Alzheimer’s and other dementia conditions progressively diminish mental capacity as they worsen, including a patient’s ability to communicate with and understand the people around them. Here are some insights from our assisted living community in Gloucester County, NJ on developing an effective way to communicate with your loved one.
Common communication problems for dementia patients:
- Struggling to find the right word
- Describing an object rather than calling it by its name
- Mixing up word order while speaking
- Finding it difficult to complete a sentence or express a train of thought in full
- Using gestures rather than words
- Repeating familiar words too often
How to get the most out of your communication with your loved one:
- Create a distraction-free zone. To encourage your loved one to focus on you and what you are saying, pick a time and a quiet and calm place where no one is likely to interrupt. This allows them to focus their effort on you and the conversation.
- Steady your tone. Communicating can be frustrating. While you may be stressed or worried, if you want to communicate effectively with your loved one, you have to leave that all at the door. Relax, use a warm, calm tone and speak naturally without condescension or baby talk.
- Use names. Following a conversation takes a lot of energy and effort for many dementia patients.Using names rather than “he,” “she” or “they” helps your loved one stay on track and avoids confusion and unnecessary repetition.
- Stick to one topic at a time. It’s natural for us to jump from topic to topic and go off on a tangent, but this can be difficult for your loved one to follow. Rather, stick to one thread of conversation and only move on after you are both fully finished on that topic.
- Patience. The more progressive your loved one’s condition, the more patience you will need to have a productive conversation with them. Give them time to express what they are trying to say, actively listen to and consider their answer, and breathe deeply and let the moment pass if you start feeling frustrated.
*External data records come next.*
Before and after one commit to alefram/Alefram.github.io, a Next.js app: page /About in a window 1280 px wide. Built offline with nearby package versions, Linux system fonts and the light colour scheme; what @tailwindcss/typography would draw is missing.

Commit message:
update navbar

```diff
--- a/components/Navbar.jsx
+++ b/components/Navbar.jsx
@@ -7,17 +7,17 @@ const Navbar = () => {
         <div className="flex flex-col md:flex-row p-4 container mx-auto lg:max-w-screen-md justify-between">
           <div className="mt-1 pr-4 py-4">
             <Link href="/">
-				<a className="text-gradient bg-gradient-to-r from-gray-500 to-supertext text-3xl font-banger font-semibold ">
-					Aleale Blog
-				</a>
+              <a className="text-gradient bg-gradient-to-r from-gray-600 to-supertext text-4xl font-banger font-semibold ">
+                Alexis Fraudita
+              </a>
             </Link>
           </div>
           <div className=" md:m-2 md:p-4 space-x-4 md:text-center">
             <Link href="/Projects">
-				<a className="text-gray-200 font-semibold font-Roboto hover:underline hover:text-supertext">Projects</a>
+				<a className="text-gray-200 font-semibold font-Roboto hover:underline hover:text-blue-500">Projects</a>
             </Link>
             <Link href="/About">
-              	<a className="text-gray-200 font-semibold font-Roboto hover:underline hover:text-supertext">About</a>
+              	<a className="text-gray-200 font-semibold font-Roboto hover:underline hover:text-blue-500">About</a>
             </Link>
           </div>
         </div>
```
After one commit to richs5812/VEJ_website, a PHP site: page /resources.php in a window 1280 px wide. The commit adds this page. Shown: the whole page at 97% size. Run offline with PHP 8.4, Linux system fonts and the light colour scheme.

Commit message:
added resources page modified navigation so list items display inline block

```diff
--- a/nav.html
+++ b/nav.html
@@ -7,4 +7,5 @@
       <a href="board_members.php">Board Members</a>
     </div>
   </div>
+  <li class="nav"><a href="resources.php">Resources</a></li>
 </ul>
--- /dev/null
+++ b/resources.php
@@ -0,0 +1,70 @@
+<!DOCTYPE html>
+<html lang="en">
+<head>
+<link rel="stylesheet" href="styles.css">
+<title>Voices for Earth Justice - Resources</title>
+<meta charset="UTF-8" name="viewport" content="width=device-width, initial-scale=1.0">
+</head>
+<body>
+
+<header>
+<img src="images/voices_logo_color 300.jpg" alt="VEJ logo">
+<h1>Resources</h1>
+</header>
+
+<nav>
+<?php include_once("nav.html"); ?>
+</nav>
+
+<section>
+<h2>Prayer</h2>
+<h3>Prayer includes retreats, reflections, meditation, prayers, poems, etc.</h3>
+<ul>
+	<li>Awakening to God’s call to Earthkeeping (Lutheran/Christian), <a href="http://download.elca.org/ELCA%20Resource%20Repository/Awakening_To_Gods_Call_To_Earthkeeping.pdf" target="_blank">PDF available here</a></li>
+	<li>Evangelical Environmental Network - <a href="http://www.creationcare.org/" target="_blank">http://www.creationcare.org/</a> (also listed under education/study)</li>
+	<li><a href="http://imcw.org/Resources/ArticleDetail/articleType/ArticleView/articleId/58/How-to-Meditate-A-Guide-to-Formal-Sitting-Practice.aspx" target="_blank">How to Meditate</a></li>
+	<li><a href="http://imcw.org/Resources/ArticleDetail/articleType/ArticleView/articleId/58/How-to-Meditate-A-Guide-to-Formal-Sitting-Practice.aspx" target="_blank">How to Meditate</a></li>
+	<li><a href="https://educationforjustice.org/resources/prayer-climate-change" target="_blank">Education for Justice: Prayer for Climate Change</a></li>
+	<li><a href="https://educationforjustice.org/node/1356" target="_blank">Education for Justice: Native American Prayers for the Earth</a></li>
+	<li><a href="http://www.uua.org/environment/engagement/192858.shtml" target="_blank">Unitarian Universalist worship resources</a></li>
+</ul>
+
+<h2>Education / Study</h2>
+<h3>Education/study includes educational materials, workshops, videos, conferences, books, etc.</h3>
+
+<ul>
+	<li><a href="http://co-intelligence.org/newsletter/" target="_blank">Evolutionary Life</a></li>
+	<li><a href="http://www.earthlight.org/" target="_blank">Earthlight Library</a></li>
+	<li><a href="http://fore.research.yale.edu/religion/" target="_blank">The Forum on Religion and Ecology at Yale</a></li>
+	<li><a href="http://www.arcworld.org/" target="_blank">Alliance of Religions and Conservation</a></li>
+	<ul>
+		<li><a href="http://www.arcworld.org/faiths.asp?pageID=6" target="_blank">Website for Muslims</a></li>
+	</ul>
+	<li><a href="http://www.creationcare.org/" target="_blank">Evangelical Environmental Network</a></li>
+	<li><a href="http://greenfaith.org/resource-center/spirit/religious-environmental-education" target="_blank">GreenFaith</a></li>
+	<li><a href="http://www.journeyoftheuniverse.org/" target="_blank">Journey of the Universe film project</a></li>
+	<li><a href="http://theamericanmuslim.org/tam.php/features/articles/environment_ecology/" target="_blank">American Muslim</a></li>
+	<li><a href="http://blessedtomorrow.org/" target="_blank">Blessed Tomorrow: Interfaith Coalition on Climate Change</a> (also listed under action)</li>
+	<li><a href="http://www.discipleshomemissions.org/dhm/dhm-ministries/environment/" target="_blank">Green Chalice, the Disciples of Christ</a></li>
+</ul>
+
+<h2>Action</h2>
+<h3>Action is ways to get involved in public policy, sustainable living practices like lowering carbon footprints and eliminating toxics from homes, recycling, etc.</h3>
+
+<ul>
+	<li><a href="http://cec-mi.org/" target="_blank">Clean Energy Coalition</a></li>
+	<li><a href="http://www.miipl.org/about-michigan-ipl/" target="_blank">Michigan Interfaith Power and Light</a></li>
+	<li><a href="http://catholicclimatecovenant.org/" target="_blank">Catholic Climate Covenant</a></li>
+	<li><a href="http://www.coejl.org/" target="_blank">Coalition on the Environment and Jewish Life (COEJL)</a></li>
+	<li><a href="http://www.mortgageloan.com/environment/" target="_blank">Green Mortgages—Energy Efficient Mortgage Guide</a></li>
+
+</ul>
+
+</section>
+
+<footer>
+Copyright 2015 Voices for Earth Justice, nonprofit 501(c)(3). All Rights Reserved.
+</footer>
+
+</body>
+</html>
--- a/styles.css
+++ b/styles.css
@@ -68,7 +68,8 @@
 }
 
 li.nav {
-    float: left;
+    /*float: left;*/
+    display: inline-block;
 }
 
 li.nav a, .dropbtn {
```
Above all else, it’s important to remember that there will be good days and bad days with your loved one. Some days will bring good conversation while other days it will be better to simply sit quietly with your loved one and let them take comfort from your presence.
Alzheimer’s and dementia care and support at our assisted living community in Gloucester County, NJ
Collingswood is part of the United Methodist Communities’ network of high-quality, non-profit assisted living communities specializing in residential and assisted living for seniors. In addition to our wide range of customized services for seniors, we also offer expert memory care and support services for patients with dementia conditions.
To find out more about United Methodist Communities or our assisted living services, please contact us at https://pitman.umcommunities.org and book your visit today.
Original content posted on https://umcommunities.org/blog/helpful-communication-strategies-dementia/